Italy's president set the country on a path back to fresh elections on Monday, appointing a former International Monetary Fund official as interim prime minister with the task of planning for snap polls and to pass the next budget. The decision to appoint Carlo Cottarelli to form a stopgap administration sets the stage for elections that are likely to be fought over Italy's role in the European Union and the euro zone, a prospect that is rattling global financial markets.
The focus of the news from Italy this weekend will be political: there's a referendum on constitutional reform and the Prime Minister, Matteo Renzi, has said he will resign if the proposals are rejected. This could be followed by new elections which could in turn benefit the Five Star Movement, an anti-Euro group led by the former comedian Beppe Grillo.
The Italian economy contracted by 0.2% in the second quarter of 2014, Istat said Friday, confirming the continuation of the country's longest postwar recession. GDP was down 0.1% in the first quarter, it added.

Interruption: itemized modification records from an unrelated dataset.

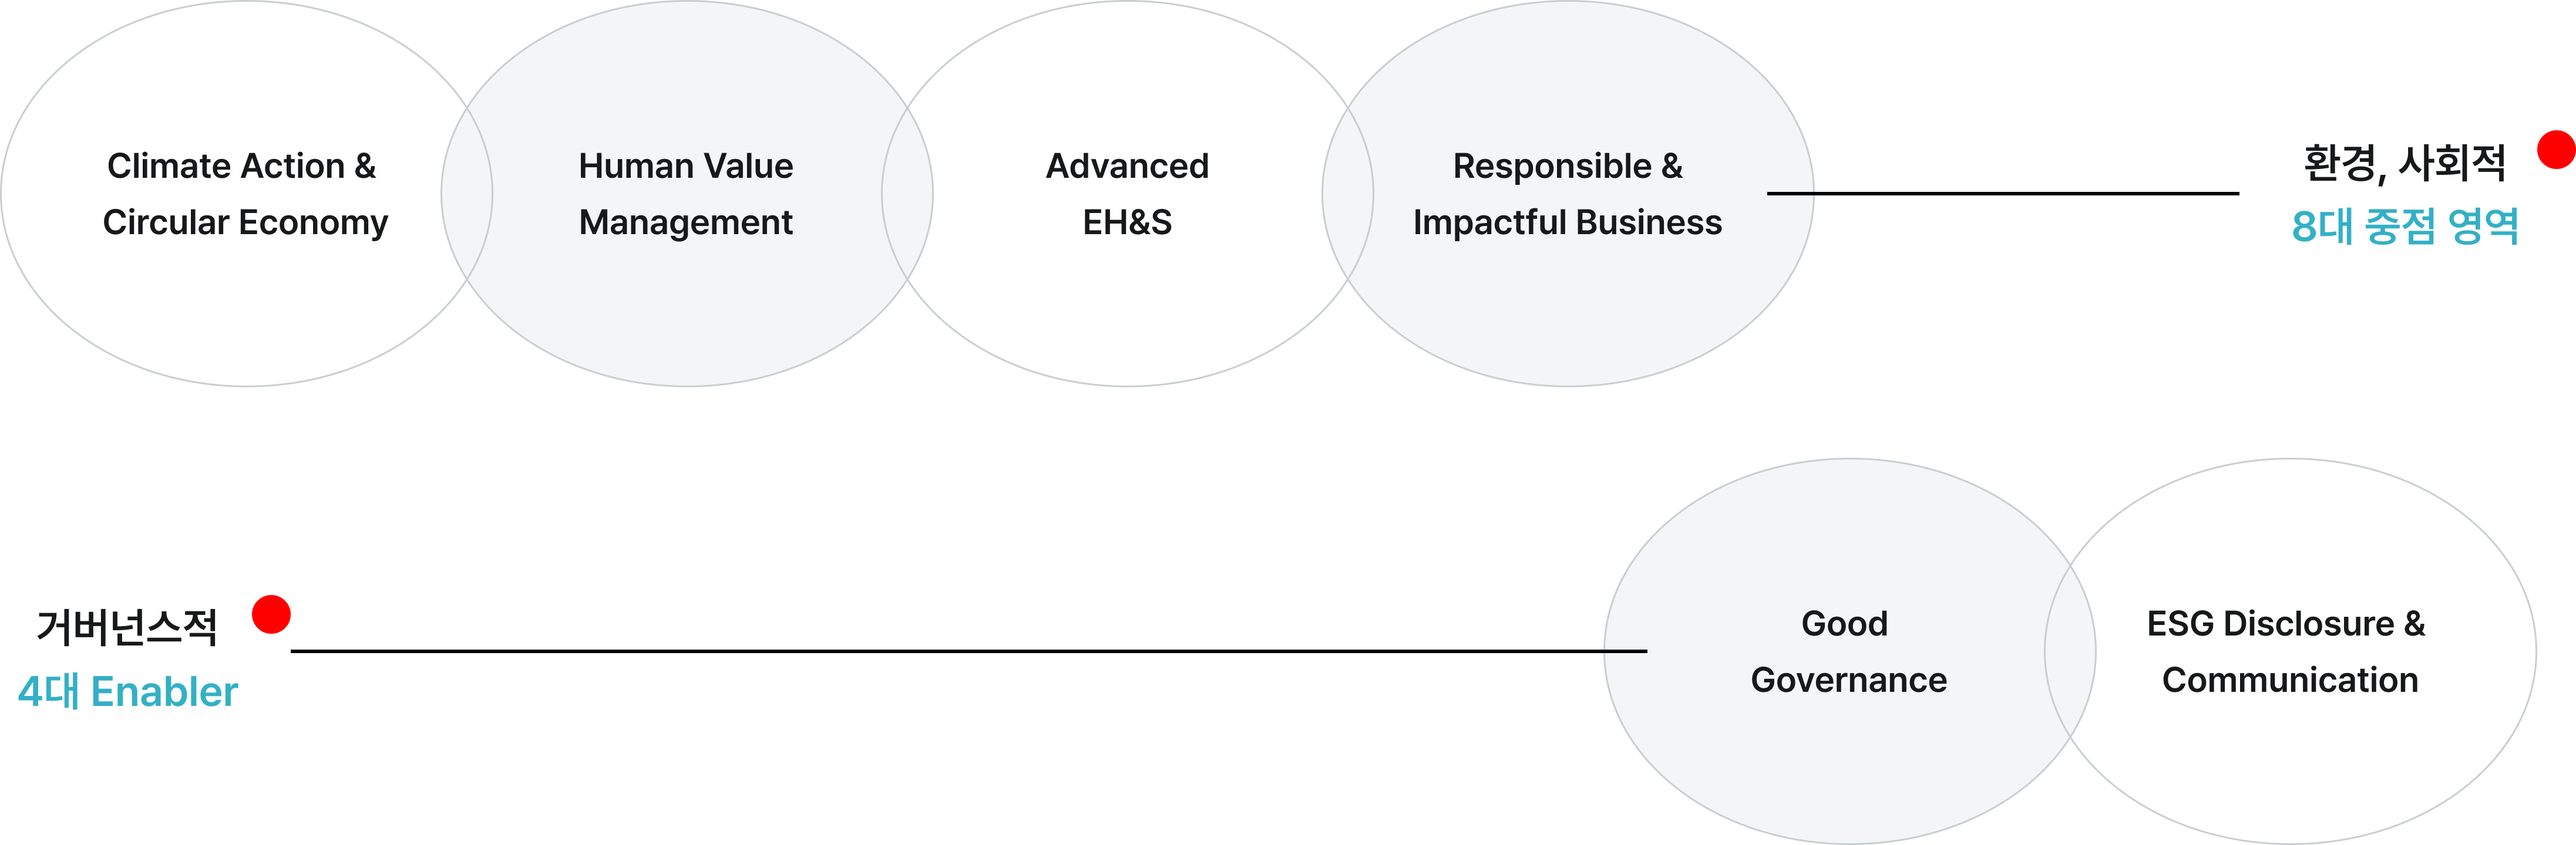
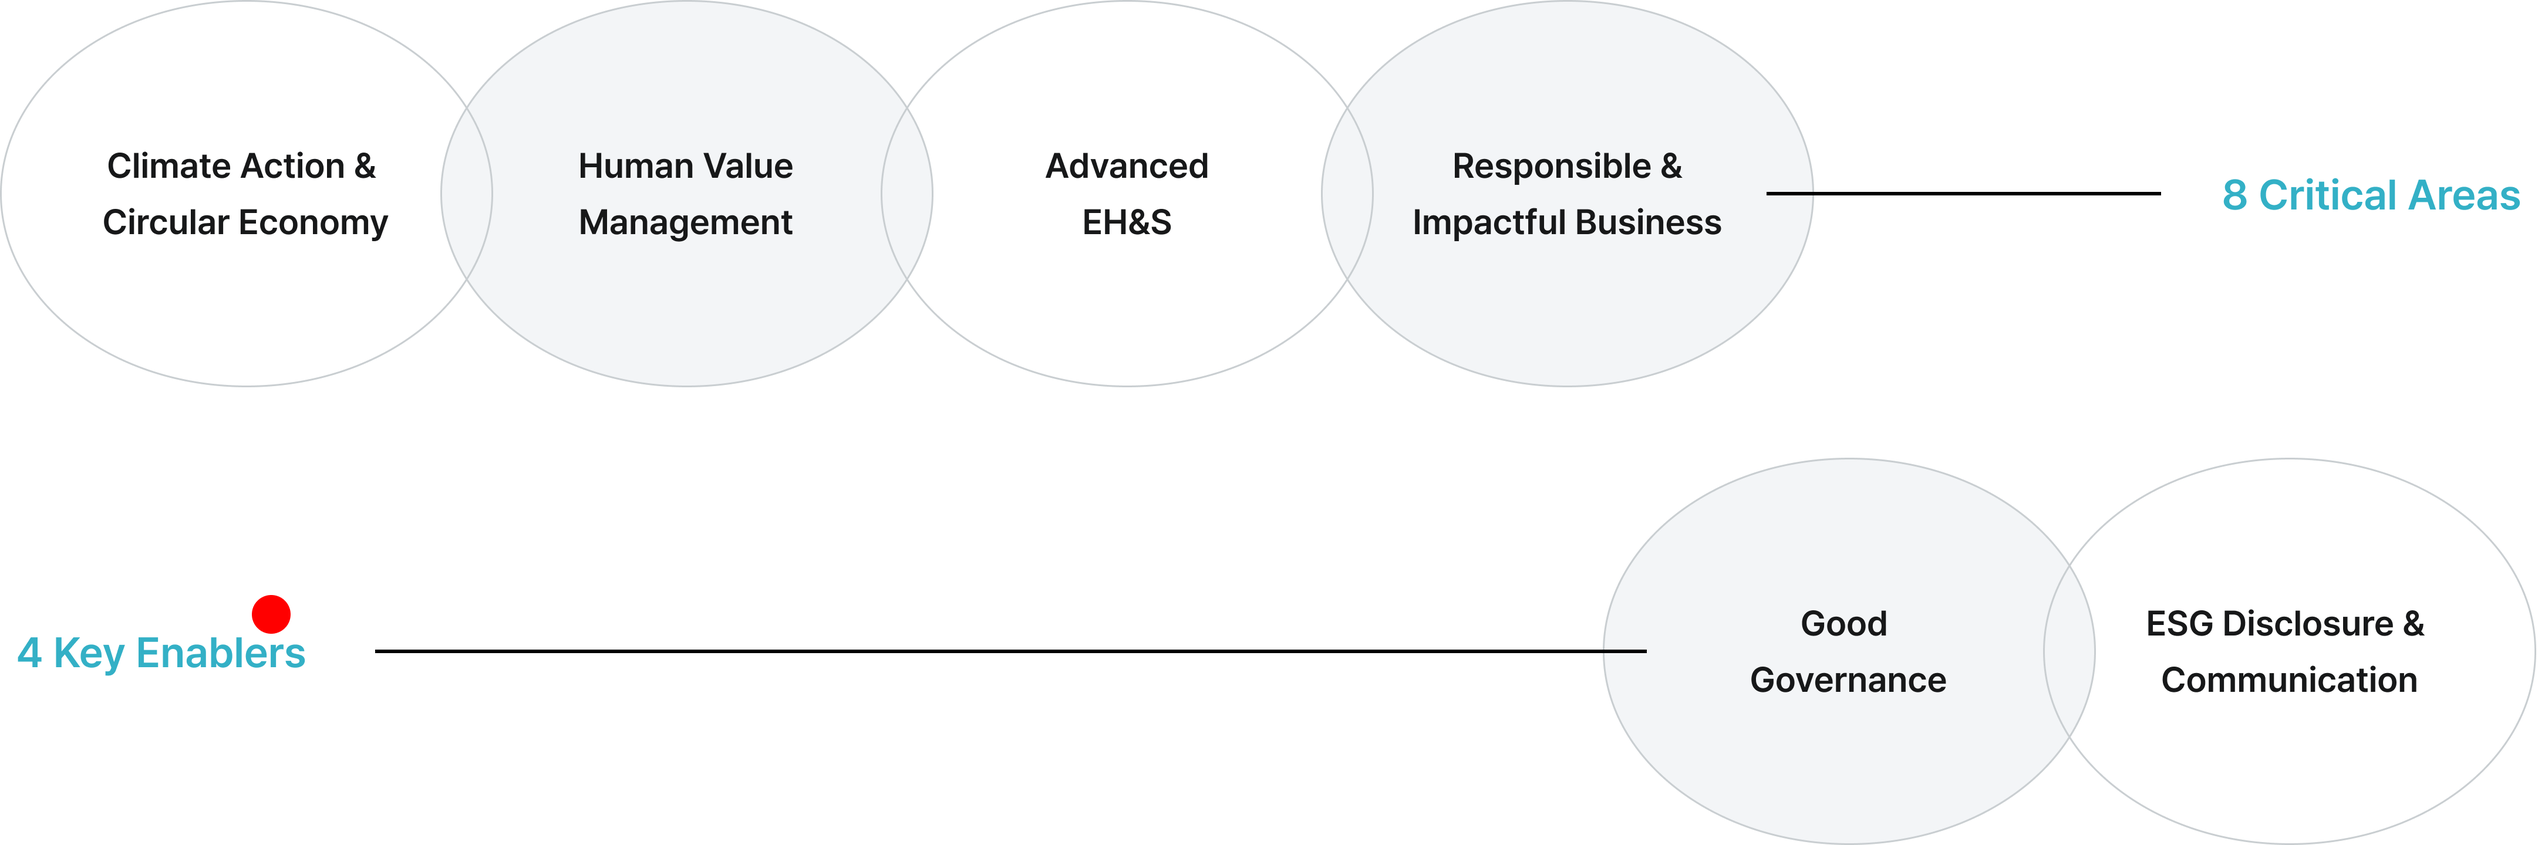
지속가능경영 > 추진체계 영문 수정

diff --git a/public/src/pages_en/sust/sust_sys_strategy_01_mo.html b/public/src/pages_en/sust/sust_sys_strategy_01_mo.html
@@ -248,8 +248,8 @@
                                                 </div>
                                                 <div class="article-content">
                                                     <div class="img-box">
-                                                        <img src="../../../inc/images/img/esgm01_cont2_mo_en.png" loading="lazy" alt="환경, 사회적 8대 중점 영역 : Climate Action & Circular Economy / Human Value Management / Advanced EH&S / Responsible & Impactful Business 
-                                                    거버넌스적 4대 Enabler : Good Governance / ESG Disclosure & Communication" class="mo-only"/>
+                                                        <img src="../../../inc/images/img/esgm01_cont2_mo_en.png" loading="lazy" alt="8 Critical Areas : Climate Action & Circular Economy / Human Value Management / Advanced EH&S / Responsible & Impactful Business 
+                                                        4 Key Enablers : Good Governance / ESG Disclosure & Communication" class="mo-only"/> <!-- 09.04 / alt값 변경 -->
                                                     </div>                                            
                                                 </div>
                                                 <div class="article-content">

diff --git a/public/src/pages_en/sust/sust_sys_strategy_01.html b/public/src/pages_en/sust/sust_sys_strategy_01.html
@@ -460,8 +460,8 @@
                                             </div>
                                             <div class="article-content">
                                                 <div class="img-box">
-                                                    <img src="../../../inc/images/img/sust01_img_tab1_02_en.png" loading="lazy" alt="환경, 사회적 8대 중점 영역 : Climate Action & Circular Economy / Human Value Management / Advanced EH&S / Responsible & Impactful Business 
-                                                    거버넌스적 4대 Enabler : Good Governance / ESG Disclosure & Communication" class="pc-only"/>
+                                                    <img src="../../../inc/images/img/sust01_img_tab1_02_en.png" loading="lazy" alt="8 Critical Areas : Climate Action & Circular Economy / Human Value Management / Advanced EH&S / Responsible & Impactful Business 
+                                                    4 Key Enablers : Good Governance / ESG Disclosure & Communication" class="pc-only"/> <!-- 09.04 / alt값 변경 -->
                                                 </div>                                            
                                             </div>
                                             <div class="article-content">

Likewise deflation hit Italy in August for the first time in more than 50 years, while unemployment rose again in July by 0.3% over June to 12.6%.